ICT innovation funding is helping parents to learn about computers as their nursery children learn to love books, reports Douglas Blane
It's bad enough when teenagers are more proficient with computers than their parents and teachers. It could be really embarrassing if three-year-olds were confidently tapping the keys and clicking the computer mouse while mum and dad could only watch in amazement.
At Knightsridge Nursery school in Livingston an innovative project is saving blushes by allowing parents to work at the computer alongside their children.
"We wanted to promote parents as primary educators of their children," says headteacher Morag Stewart. "In fact, it's our number one aim." So her staff spent a pound;1,600 innovation award from the National Grid for Learning Scotland on a Macintosh iBook laptop and a collection of talking books educational software.
"We planned at first to spend the whole award on software," says Ms Stewart. "Then we realised we'd be excluding some parents by assuming they all had computers. Also, the laptop is ideal because parents and children can use it to read together on the settee or at bedtime and they don't have to be stuck at a desk. It's very versatile."
Unexpected problems arose as soon as the software arrived because books are no longer supplied with the CDs. "I have a really resourceful clerical assistant," says Ms Stewart, "and between us we managed to beg, borrow - no, we drew the line at stealing - all the books we needed. My own children suddenly 'lost' a book called Grandma and Me."
The new resource was never intended as an end in itself, she explains, but as a tool with one specific application in mind - at least in its first year of use - which was to enhance the children's interest in reading and writing. Ms Stewart was in no doubt that the best way to achieve this was by using the computer along with, rather than instead of, the relevant books. (Computers barely feature in the nurser curriculum, being mentioned in passing in only one section of Learning and Teaching Scotland's Curriculum Framework for Children 3 to 5, whereas the word "book" occurs 50 times and on almost every page.) The talking books are immensely visual and interactive. The point, says Ms Stewart, is not to teach reading but to help foster pre-reading skills such as recognising words and making connections between the written and spoken word. "And maybe most important of all at this age," she says, "is to help parents and kids have fun together."

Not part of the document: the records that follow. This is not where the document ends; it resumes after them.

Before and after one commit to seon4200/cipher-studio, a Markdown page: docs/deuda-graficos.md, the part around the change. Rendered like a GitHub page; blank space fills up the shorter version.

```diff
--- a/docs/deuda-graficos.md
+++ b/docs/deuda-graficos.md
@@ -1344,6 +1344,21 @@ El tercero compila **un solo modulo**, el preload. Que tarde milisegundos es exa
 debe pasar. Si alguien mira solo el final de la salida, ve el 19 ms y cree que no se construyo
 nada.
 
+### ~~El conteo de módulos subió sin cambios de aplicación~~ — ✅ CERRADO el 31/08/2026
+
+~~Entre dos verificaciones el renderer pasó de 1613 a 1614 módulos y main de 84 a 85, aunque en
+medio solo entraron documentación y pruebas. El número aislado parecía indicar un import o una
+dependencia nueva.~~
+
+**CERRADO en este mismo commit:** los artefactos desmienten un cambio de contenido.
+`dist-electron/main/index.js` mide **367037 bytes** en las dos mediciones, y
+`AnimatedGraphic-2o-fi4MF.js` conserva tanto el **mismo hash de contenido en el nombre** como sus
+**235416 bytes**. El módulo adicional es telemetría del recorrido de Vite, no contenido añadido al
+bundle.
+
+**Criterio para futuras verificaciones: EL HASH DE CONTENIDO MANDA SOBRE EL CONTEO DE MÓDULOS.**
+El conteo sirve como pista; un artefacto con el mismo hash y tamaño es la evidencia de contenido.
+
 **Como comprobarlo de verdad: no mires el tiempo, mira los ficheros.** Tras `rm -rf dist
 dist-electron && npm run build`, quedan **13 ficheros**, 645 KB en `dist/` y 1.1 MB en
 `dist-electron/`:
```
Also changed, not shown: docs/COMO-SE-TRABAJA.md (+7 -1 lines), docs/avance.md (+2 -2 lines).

In the early days of the project, the nursery staff were unsure of their ability to use the new resource. "We took it in turns to take the computer home and get familiar with it," says Ms Stewart.
The parents, too, were apprehensive. "We showed one group how to use the iBook and software, they talked to their friends, and we got more and more volunteers for our training sessions."
There was a worry that the computer might get lost, broken or sold. "But the parents and children have been really careful with it and we had a big, in-your-face sign engraved on the front saying Knightsridge Nursery School."
The system of lending the computer out took time to perfect since half of the 70 pupils were in school in the morning and half in the afternoon. But once the system was working smoothly the talking books proved immensely popular, Grandma and Me being a particular favourite.
"At one point in the book you can click on a white picket fence," says Ms Stewart, "and the fence comes down and plays a tune. Then it hits Grandma on the bottom and she goes 'Ooo'." She chuckles. "It's lovely."
Morag Wishart, whose three-year-old daughter suddenly acquired a great interest in computers, says: "For her, the appeal was bringing the computer home with books on it such as The Cat in the Hat that we'd already read.
"As a parent, it's not hard work at all. It gives you quality time together."